— The task —
Your task is to copy the lines of the data below from the line holding "margin: 1rem 2rem;" through the line holding "background-color: aliceblue;", inclusive, exactly and with nothing added.
Information shown START
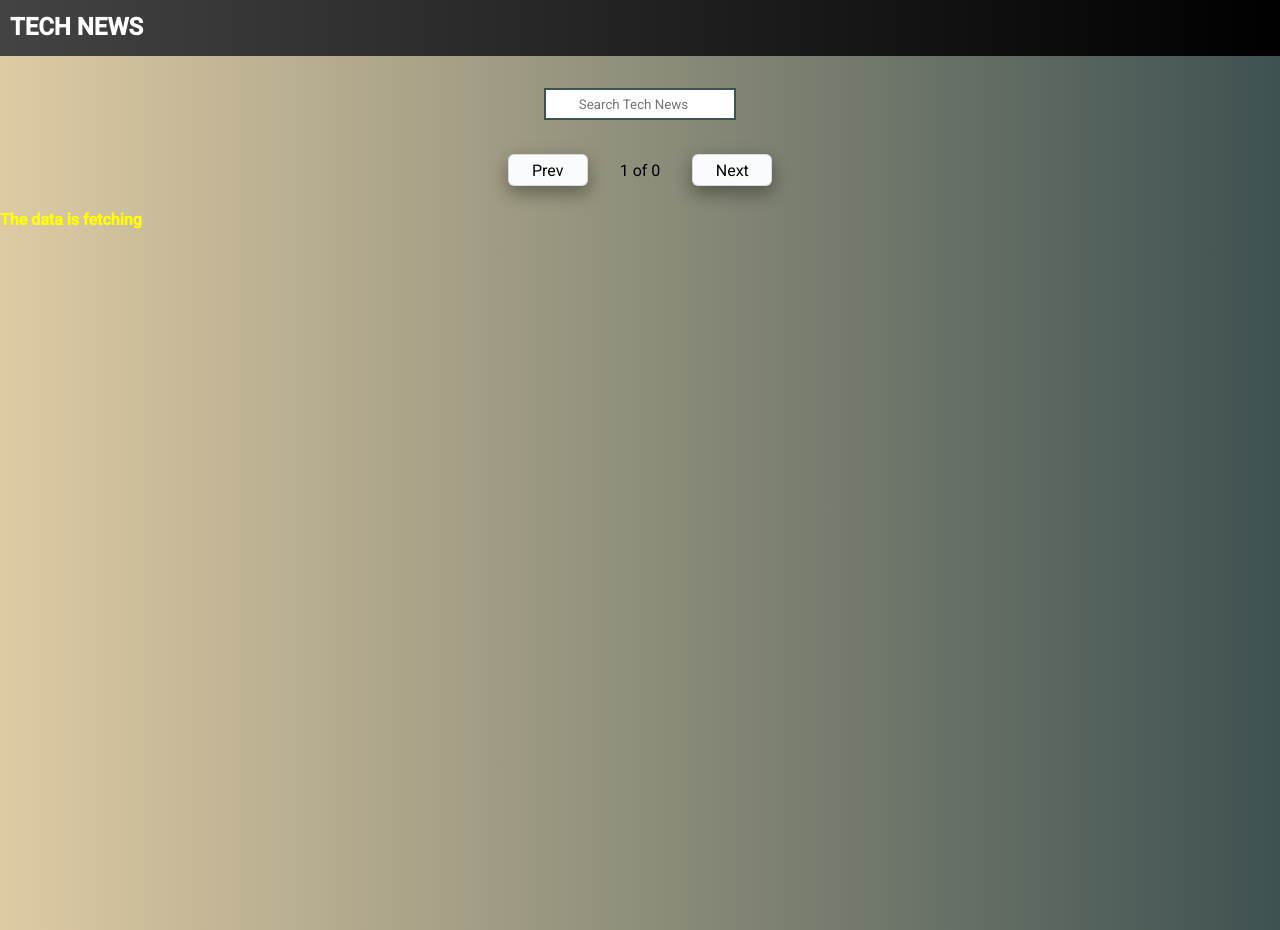
Repository: suraj-yadav7/TechNews
Page: /
An editor plug-in stored every save of this project. The page is shown before and after the next save, followed by the edit.
The browser window is 1280 px wide. The pictures show the whole page.
The page's requests for data from a server got no answer. Some web fonts or font styles are not loaded; a fallback is used. The project was rebuilt for these pictures with package versions that can differ from the ones it lists, and the page was loaded fresh each time. No one was signed in, and anything a server would have sent is missing.

Above is the page before, as saved 2023-04-28 11:04:30.

### src/index.js
import React from 'react';
import ReactDOM from 'react-dom/client';
import App from './App';
import { AppProvider } from './context';

const root = ReactDOM.createRoot(document.getElementById('root'));
root.render(
  <React.StrictMode>
    <AppProvider>
    <App />
    </AppProvider>
  </React.StrictMode>
);

### src/App.js
import './App.css';
import Search from './components/Search';
import Stories from './components/Stories';

function App() {
  return (
      <>
      <Search/>
      <Stories />
      </>
  );
}

export default App;

### src/context.jsx
import {useContext, createContext, useEffect, useReducer} from "react"
import {reducer} from './reducer'

const AppContext = createContext();
let api = "https://hn.algolia.com/api/v1/search?";
const initial = {
    hits:[],
    page:0,
    nbPages:0,
    query:"",
    isLoading:true
}

const AppProvider = ({children})=>{

    const [state, dispatch] = useReducer(reducer, initial)

    const fetchApiData = async(url)=>{
        dispatch({
            type:"loadingData",
        })
        try{
            let fetchApi = await fetch(url)
            let data = await fetchApi.json()
            console.log(data)
            dispatch({
                type:"Get_Update",
                payload:{
                    hitNews:data.hits,
                    pg:data.page,
                    nbPg: data.nbPages
                }
            })
        }
        catch(error){
            console.log(error)
        }
        }

        //removing post
        const removePost = (objectID) =>{
                    dispatch({
                        type:"remove_post",
                        payload: objectID
                    })
        }

    //Search Post
    const searchPost = ((searchVal)=>{
        // searchVal.preventDefault()
        dispatch({
        type:"SEARCH_POST",
        payload: searchVal
        })
    })

    //Previous Page
    const prevPage=()=>{
        dispatch({
            type:"PREV_PAGE"
        })
    }
    const nextPage=()=>{
        dispatch({
            type:"NEXT_PAGE"
        })
    }
    useEffect(()=>{
         fetchApiData(`${api}query=${state.query}&&page=${state.page}`)

    },[state.query, state.page])


    return(
        <AppContext.Provider value= {{...state, removePost, searchPost,prevPage,nextPage}} >{children}</AppContext.Provider>
    )
};

//Custom hook to provide appContext and useContext

const useGlobalContext = ()=>{
    return useContext(AppContext)
}
export {AppContext,AppProvider, useGlobalContext}

### src/App.css
@import url('https://fonts.googleapis.com/css2?family=Orbitron:wght@400;500&family=Roboto:wght@400;500&family=Stardos+Stencil&display=swap');

*{
  margin: 0;
  padding: 0;
  box-sizing: border-box;
  font-family:"Stencil", "Roboto", sans-serif;
}

/* Navbar */
  .navbar{
    width: 100%;
    height: 3.5rem;
    background-image: linear-gradient(to right, #434343 0%, black 100%);
    color:#fff;
  }
  .navbar>h1{
    padding-top:0.8rem ;
    margin: 0 10px;
  }

/* Search Div*/
.searchMain{
  display: flex;
  flex-direction: column;
  align-items: center;
  justify-content: center;
  gap:10px;
  background-image: linear-gradient(to right, #DECBA4, #3E5151);

}
.searchInput{
  margin-top: 2rem ;
  width: 12rem;
  height: 2rem;
  text-align: center;
  outline-color: #434343;
  border: 2px solid #3E5151;
}
.pagination{
  margin: 0.5rem 0;
}
.pagination> button{
  width: 5rem;
  height: 2rem;
  font-size: 1rem;
  margin: 1rem 2rem;
  background-color: #FAFBFC;
  border: 1px solid rgba(27, 31, 35, 0.15);
  border-radius: 6px;
  box-shadow: 0 8px 16px 0 rgba(0,0,0,0.2), 0 6px 20px 0 rgba(0,0,0,0.19);
  cursor: pointer;
}
.pagination>button:hover {
  border-color: #646cff;
}


/* Stories */
.parentStory{
  display: flex;
  align-items: center;
  justify-content: center;
  flex-direction: column;
  gap: 1rem;
  background-image: linear-gradient(to right, #DECBA4, #3E5151);


}

.stories{
  width: 50%;
  height: 12rem;
  display: flex;
  background-image: linear-gradient(to right, #434343 0%, black 100%);
  align-items: center;
  justify-content: center;
  flex-direction: column;
  color: white;
  text-align: center;
}
.stories> h3,p{
  margin: 1rem 0;
  /* padding-bottom: 4rem; */
  padding: 0 2rem;
  margin-bottom: 1.2rem;
}
.storiesButton{
  height: 2rem;
  display: flex;
  align-items: center;
  margin:0.5rem ;
}
.storiesButton >button, a>button{
  margin:0 5rem;
  border: 1px solid blue;
  background-color: aliceblue;
  color: black;
  border-radius: 10px;
  height: 2rem;
  width: 6rem;
  text-align:center;
  font-size: medium;
  box-shadow: 0 8px 16px 0 rgba(0,0,0,0.2), 0 6px 20px 0 rgba(0,0,0,0.19);
  cursor: pointer;
}
.storiesButton >button, a>button:hover {
  border-color: #646cff;
}

### src/components/Search.jsx
import React from 'react'
import { useGlobalContext } from '../context'

const Search = () => {
  const { query, searchPost, prevPage, nextPage, nbPages, page } = useGlobalContext()
  return (
    <>
    <nav className='navbar'>
      <h1>TECH NEWS</h1>
    </nav>
      <div className='searchMain'>
        <div className='formContainer'>
          <form onSubmit={(e) => e.preventDefault()}>
            <input className='searchInput' type="search" placeholder='Search Tech News' value={query} onChange={(e) => searchPost(e.target.value)}></input>
          </form>
        </div>
        <div className='pagination'>
          <button onClick={prevPage} >Prev</button>
          <span>{page + 1} of {nbPages}</span>
          <button onClick={nextPage} >Next</button>
        </div>
      </div>
    </>
  )
}

export default Search

### src/components/Stories.jsx
import React from 'react'
import { useGlobalContext } from '../context'

const Stories = () => {
  const { hits, isLoading, removePost } = useGlobalContext()



  if (isLoading) {
    return (
  <div className="Loading" style={{ color:"yellow", height:"100vh",backgroundImage: "linear-gradient(to right, #DECBA4, #3E5151)"}}>
        <h4>The data is fetching</h4>
      </div>
    )
  }
  return (
    <>
      <div className='parentStory'>
        <h2>Latest Tech News</h2>
        {hits?.map((story) => {
          const { objectID } = story
          return (
            <>
              <div className='stories' key={objectID}>
                <h3>{story.title}</h3>
                <p>by <span>{story.author}</span>  | <span>comment: {story.num_comments} </span></p>
                  <div className="storiesButton">
                  <a href={story.url} target='_blank' rel="noreferrer"><button >Read More</button></a>
                  <button onClick={() => removePost(objectID)} >Remove</button>
                </div>
              </div>
            </>)
        })}
      </div>
    </>
  )
}

export default Stories

### src/reducer.jsx

const reducer = (state,action) =>{
    switch(action.type){
        case"loadingData" : return{
            ...state,
            isLoading: true

        } ;
        case "Get_Update":
            return{
                ...state,
                isLoading:false,
                hits:action.payload.hitNews,
                nbPages:action.payload.nbPg
            }

        case "remove_post":
            return{
                ...state, hits: state.hits.filter((post)=> post.objectID !== action.payload)
            }

        case "SEARCH_POST":
            return{
                    ...state, query: action.payload
            }

        case "PREV_PAGE":
            let pageNum=state.page-1
            if(pageNum<=0){
                pageNum=0
            }
            return{
                 ...state,
                    page:pageNum
                }


        case "NEXT_PAGE":
            let pageNum2= state.page+1
            if(pageNum2>=50){
                pageNum2=0
            }

            return{
                ...state,
                page:pageNum2
            }

    }
    return state
}
export {reducer};

Loaded but not shown: public/index.html (common file)

After the next save:
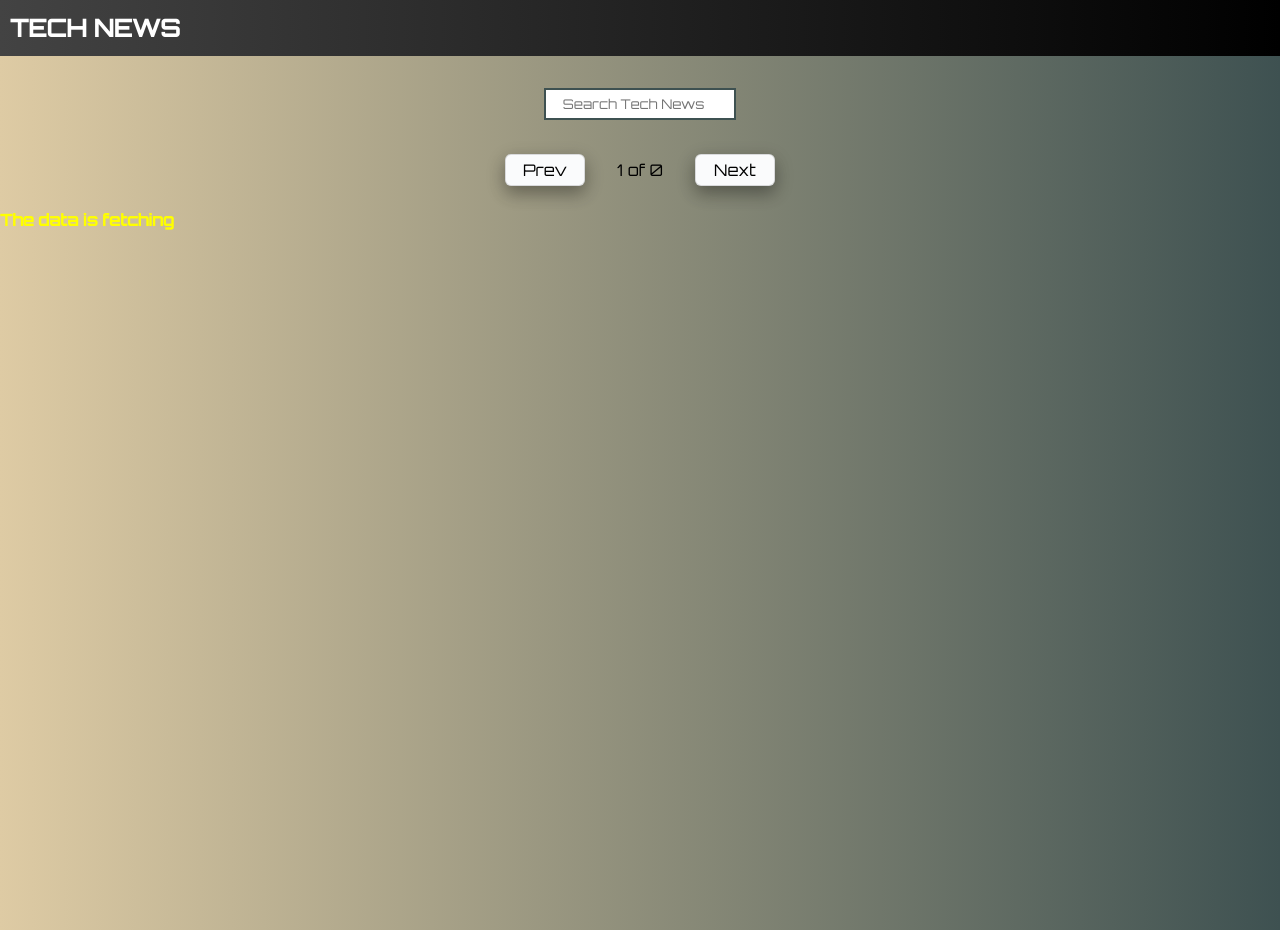
Saved 35 s later.
--- a/src/App.css
+++ b/src/App.css
@@ -4,7 +4,7 @@
   margin: 0;
   padding: 0;
   box-sizing: border-box;
-  font-family:"Stencil", "Roboto", sans-serif;
+  font-family:"Orbitron","Stencil", "Roboto", sans-serif;
 }
 
 /* Navbar */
Information shown END
— Problem solution —
  margin: 1rem 2rem;
  background-color: #FAFBFC;
  border: 1px solid rgba(27, 31, 35, 0.15);
  border-radius: 6px;
  box-shadow: 0 8px 16px 0 rgba(0,0,0,0.2), 0 6px 20px 0 rgba(0,0,0,0.19);
  cursor: pointer;
}
.pagination>button:hover {
  border-color: #646cff;
}


/* Stories */
.parentStory{
  display: flex;
  align-items: center;
  justify-content: center;
  flex-direction: column;
  gap: 1rem;
  background-image: linear-gradient(to right, #DECBA4, #3E5151);


}

.stories{
  width: 50%;
  height: 12rem;
  display: flex;
  background-image: linear-gradient(to right, #434343 0%, black 100%);
  align-items: center;
  justify-content: center;
  flex-direction: column;
  color: white;
  text-align: center;
}
.stories> h3,p{
  margin: 1rem 0;
  /* padding-bottom: 4rem; */
  padding: 0 2rem;
  margin-bottom: 1.2rem;
}
.storiesButton{
  height: 2rem;
  display: flex;
  align-items: center;
  margin:0.5rem ;
}
.storiesButton >button, a>button{
  margin:0 5rem;
  border: 1px solid blue;
  background-color: aliceblue;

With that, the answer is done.